German online bank N26 shutters US service

German online bank N26 said Thursday it was closing its operation in the United States next year, as regulators in Europe place the "fintech" start-up under increased scrutiny.

The N26 logo on a bank card.
The N26 logo on a bank card. Photo: picture alliance/dpa | Christophe Gateau

N26’s 500,000 customers in the US would be able to use their services until January 11th, 2022, the bank said in a statement, after which it would cease to operate in a market it first entered in 2019.

Instead the Berlin-based operation would “sharpen its focus on its European business”, where it already operates in 24 countries and is exploring expansion into more eastern European markets.

N26 said it would also look to launch new “investment products in the coming year” to sit along side its current account service.

Founded in 2013, N26 offers free, online-only banking services to around seven million clients and is one of Germany’s most high-profile financial technology or “fintech” firms.

In October, the bank raised $900 million from private investors, and announced a plan to hire a further 1,000 employees to reinforce its product development, technology and cybersecurity teams.

READ ALSO: German online bank N26 to create 1,000 jobs

At home, N26 has been in the crosshairs of the German banking watchdog BaFin since 2018 after a local news media investigation found that it was possible to open account with forged IDs.

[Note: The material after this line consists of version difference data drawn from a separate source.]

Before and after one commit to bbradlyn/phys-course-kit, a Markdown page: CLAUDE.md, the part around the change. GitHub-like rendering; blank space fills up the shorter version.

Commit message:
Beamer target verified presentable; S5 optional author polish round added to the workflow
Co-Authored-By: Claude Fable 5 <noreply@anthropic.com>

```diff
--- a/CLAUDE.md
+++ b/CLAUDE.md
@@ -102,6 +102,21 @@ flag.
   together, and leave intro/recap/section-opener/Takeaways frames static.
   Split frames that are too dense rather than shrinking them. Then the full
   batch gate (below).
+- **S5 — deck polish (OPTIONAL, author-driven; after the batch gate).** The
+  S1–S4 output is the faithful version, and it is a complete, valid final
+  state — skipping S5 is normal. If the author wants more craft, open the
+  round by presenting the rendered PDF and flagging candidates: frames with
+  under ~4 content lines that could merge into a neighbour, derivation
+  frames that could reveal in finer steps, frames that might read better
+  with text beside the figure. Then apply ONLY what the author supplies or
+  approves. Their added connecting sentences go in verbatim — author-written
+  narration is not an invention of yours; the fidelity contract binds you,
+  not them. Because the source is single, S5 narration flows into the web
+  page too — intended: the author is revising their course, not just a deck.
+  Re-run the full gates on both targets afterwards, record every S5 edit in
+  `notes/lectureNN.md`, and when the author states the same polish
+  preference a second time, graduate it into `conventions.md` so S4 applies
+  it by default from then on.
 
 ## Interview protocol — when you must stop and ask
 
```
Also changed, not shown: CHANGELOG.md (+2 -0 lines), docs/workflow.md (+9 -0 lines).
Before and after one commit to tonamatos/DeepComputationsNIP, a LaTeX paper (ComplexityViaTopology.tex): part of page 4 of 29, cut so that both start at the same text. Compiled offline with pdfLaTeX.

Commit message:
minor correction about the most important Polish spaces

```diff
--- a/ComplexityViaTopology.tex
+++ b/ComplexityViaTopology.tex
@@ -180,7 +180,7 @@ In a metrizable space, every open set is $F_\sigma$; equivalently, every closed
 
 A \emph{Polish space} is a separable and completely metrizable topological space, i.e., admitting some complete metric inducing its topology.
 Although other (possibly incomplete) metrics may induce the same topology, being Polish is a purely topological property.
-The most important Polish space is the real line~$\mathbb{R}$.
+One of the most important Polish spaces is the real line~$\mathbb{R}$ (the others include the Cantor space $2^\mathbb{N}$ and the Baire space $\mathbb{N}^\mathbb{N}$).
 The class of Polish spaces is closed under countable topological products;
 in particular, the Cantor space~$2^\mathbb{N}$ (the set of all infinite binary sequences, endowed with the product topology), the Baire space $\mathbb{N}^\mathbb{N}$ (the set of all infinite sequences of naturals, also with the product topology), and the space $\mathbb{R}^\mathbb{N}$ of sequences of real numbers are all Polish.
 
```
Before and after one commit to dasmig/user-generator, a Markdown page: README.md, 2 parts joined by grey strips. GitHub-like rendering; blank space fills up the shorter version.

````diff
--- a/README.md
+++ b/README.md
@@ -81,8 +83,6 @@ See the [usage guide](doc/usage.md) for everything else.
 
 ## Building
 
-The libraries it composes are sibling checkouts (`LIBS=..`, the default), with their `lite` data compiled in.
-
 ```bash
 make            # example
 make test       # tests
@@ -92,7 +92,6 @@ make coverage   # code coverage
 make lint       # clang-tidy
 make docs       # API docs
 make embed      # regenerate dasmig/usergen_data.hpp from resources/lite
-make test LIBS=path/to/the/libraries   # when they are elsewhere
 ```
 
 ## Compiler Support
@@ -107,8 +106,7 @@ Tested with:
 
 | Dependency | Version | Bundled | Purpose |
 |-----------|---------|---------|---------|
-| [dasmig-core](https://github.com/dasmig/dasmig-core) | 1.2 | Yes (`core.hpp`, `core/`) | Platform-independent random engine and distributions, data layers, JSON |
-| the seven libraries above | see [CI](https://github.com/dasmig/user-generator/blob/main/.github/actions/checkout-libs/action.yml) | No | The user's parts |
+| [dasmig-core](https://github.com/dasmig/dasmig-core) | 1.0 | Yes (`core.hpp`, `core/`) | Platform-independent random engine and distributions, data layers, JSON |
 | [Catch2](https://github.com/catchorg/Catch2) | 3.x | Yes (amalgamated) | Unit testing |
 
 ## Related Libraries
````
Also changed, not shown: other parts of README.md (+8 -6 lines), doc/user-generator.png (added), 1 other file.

Earlier in the month, the regulator said it was upping its oversight operations at N26, appointing a special representative to monitor the bank’s progress towards solving issues in “risk management with regard to IT and outsourcing” identified by BaFin.

The regulator also limited the number of new customers N26 could take on to 50,000 a month until the shortcomings were addressed.

N26 was already being monitored by BaFin over failures in the start-up’s anti-money laundering system.

BaFin issued N26 with a 4.25-million-euro ($4.8-million) penalty earlier this year in connection with around 50 “suspicious transactions” the bank failed to report promptly enough.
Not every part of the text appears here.